Alex Goldman is a producer for On the Media. One time he got run over by a car.
World of Warcraft, Cognition, and the Sequester
Friday, February 22, 2013 - 03:16 PM
This week, the story that leads the news cycle (and, not coincidentally, leads our show) is the looming sequester. With Congress seemingly at an impasse, Republicans are demanding significant cuts in government spending, while Democrats are demanding an increase in tax revenues. Being that I play video games and find partisan congressional hackery so boring I could die, I naturally focused in on the one gaming story that has anything to do with the sequester.
Earlier this week U.S. House Majority Leader Eric Cantor posted a note on his website citing specific examples of government waste. Among them: "The National Science Foundation spent $1.2 million paying seniors to play 'World of Warcraft' to study the impact it had on their brain." The claim was quickly picked up by other Republicans as a talking point, with House Speaker John Boehner writing "no one should be talking about raising taxes when the government is still paying people to play videogames, giving folks free cellphones, and buying $47,000 cigarette-smoking machines."

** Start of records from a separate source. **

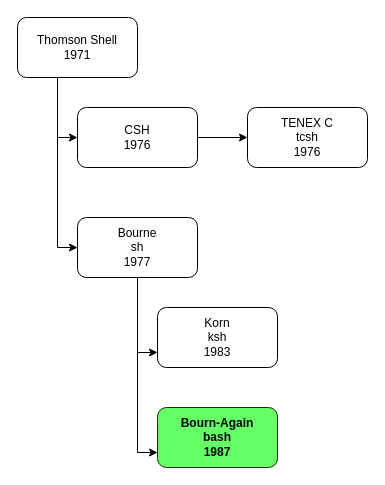
tutmosisII/TutorialBash keeps this draw.io diagram as diagramas/HistoriaShell.drawio. Above is the earlier version. Source tidied: cells renumbered, new cells numbered last; positions are measured from the earlier drawing's top-left corner, leaving out a move shared by most shapes. Both pictures are drawn from the tidied source at 100%, with x=0, y=0 at pixel (17, 17).
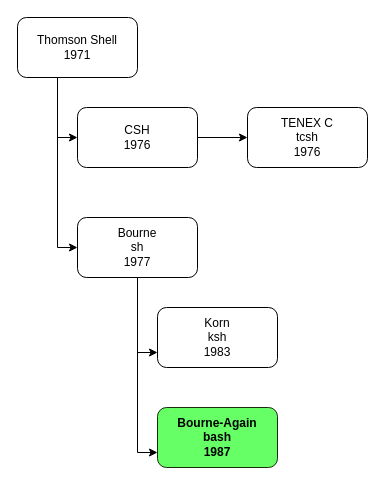
The same diagram, later.

Commit message (it also covers changes not shown here):
Adicionando variables bash

Change to the diagram source:
```diff
@@
 <mxGraphModel>
   <root>
     <mxCell id="0" />
     <mxCell id="1" parent="0" />
     <mxCell id="2" style="edgeStyle=orthogonalEdgeStyle;rounded=0;jettySize=auto;html=1;entryX=0;entryY=0.5;entryDx=0;entryDy=0;" parent="1" edge="1" source="4" target="6">
       <mxGeometry relative="1" as="geometry">
         <Array as="points">
           <mxPoint x="40" y="120" />
         </Array>
       </mxGeometry>
     </mxCell>
     <mxCell id="3" style="edgeStyle=orthogonalEdgeStyle;rounded=0;jettySize=auto;html=1;entryX=0;entryY=0.5;entryDx=0;entryDy=0;" parent="1" edge="1" source="4" target="9">
       <mxGeometry relative="1" as="geometry">
         <Array as="points">
           <mxPoint x="40" y="230" />
         </Array>
       </mxGeometry>
     </mxCell>
     <mxCell id="4" value="Thomson Shell&lt;br&gt;1971" style="rounded=1;whiteSpace=wrap;html=1;" parent="1" vertex="1">
       <mxGeometry width="120" height="60" as="geometry" />
     </mxCell>
     <mxCell id="5" style="edgeStyle=orthogonalEdgeStyle;rounded=0;jettySize=auto;html=1;entryX=0;entryY=0.5;entryDx=0;entryDy=0;" parent="1" edge="1" source="6" target="10">
       <mxGeometry relative="1" as="geometry" />
     </mxCell>
     <mxCell id="6" value="CSH &lt;br&gt;1976" style="rounded=1;whiteSpace=wrap;html=1;" parent="1" vertex="1">
       <mxGeometry x="60" y="90" width="120" height="60" as="geometry" />
     </mxCell>
     <mxCell id="7" style="edgeStyle=orthogonalEdgeStyle;rounded=0;jettySize=auto;html=1;entryX=0;entryY=0.75;entryDx=0;entryDy=0;" parent="1" edge="1" source="9" target="11">
       <mxGeometry relative="1" as="geometry" />
     </mxCell>
     <mxCell id="8" style="edgeStyle=orthogonalEdgeStyle;rounded=0;jettySize=auto;html=1;entryX=0;entryY=0.75;entryDx=0;entryDy=0;" parent="1" edge="1" source="9" target="12">
       <mxGeometry relative="1" as="geometry" />
     </mxCell>
     <mxCell id="9" value="Bourne&lt;br&gt;sh&lt;br&gt;1977" style="rounded=1;whiteSpace=wrap;html=1;" parent="1" vertex="1">
       <mxGeometry x="60" y="200" width="120" height="60" as="geometry" />
     </mxCell>
     <mxCell id="10" value="TENEX C&lt;br&gt;tcsh&lt;br&gt;1976" style="rounded=1;whiteSpace=wrap;html=1;" parent="1" vertex="1">
       <mxGeometry x="230" y="90" width="120" height="60" as="geometry" />
     </mxCell>
     <mxCell id="11" value="Korn&lt;br&gt;ksh&lt;br&gt;1983" style="rounded=1;whiteSpace=wrap;html=1;" parent="1" vertex="1">
       <mxGeometry x="140" y="290" width="120" height="60" as="geometry" />
     </mxCell>
-    <mxCell id="12" value="&lt;font color=&quot;#000000&quot;&gt;&lt;b&gt;Bourn-Again&lt;br&gt;bash&lt;br&gt;1987&lt;/b&gt;&lt;/font&gt;" style="rounded=1;whiteSpace=wrap;html=1;fillColor=#66FF66;strokeColor=#182B0A;" parent="1" vertex="1">
+    <mxCell id="12" value="&lt;font color=&quot;#000000&quot;&gt;&lt;b&gt;Bourne-Again&lt;br&gt;bash&lt;br&gt;1987&lt;/b&gt;&lt;/font&gt;" style="rounded=1;whiteSpace=wrap;html=1;fillColor=#66FF66;strokeColor=#182B0A;" parent="1" vertex="1">
       <mxGeometry x="140" y="390" width="120" height="60" as="geometry" />
     </mxCell>
   </root>
 </mxGraphModel>
```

World of Warcraft? What is this study? How can I get on board?
The grant in question was awarded by the National Science Foundation to the North Carolina State University's Gains Through Gaming Lab as part of the 2010 stimulus. But, as Jason Allaire, co-director of the Gains Through Gaming Lab told me, it has nothing to do with World of Warcraft. "We did receive 1.2 million dollars, but it was for a very large study that was designed to see how and why certain aspects of a video game might improve cognition," Allaire told me over the phone. "And then it goes on to create a video game and then test that video game to see how well it improves older adults' health and well being.
"We finished that World of Warcraft data collection before we even got the NSF money," says Allaire, "and the World of Warcraft study, we did that with $5,000. It was kind of like a pilot study. It only had 39 participants, they only did about a week or two of playing World of Warcraft. So it was a pretty small proof of concept study that we just did."
The Gains Through Gaming lab has been a target of small government Republicans since shortly after receiving the NSF grant in 2009. In 2010, their project appeared in a report by Senators Tom Coburn and John McCain called "Summertime Blues: 100 stimulus projects that give taxpayers the blues." Coburn singled them out again in a 2012 editorial on his website, again referring to the grant as being World of Warcraft oriented.
For his part, Allaire is not too worked up about the criticism. He just wants politicians to know what they're criticizing. "I don’t mind research being criticized, I think that’s a healthy debate," he says. "But if my research is going to get criticized, I definitely want it to be factually correct when it’s criticized. What these guys tend to forget is that the NSF and NIH are non partisan and the people who make these decisions about granting – it’s super hard to get a grant. If this isn’t going to have an impact on people’s lives or on science, you don’t get the money."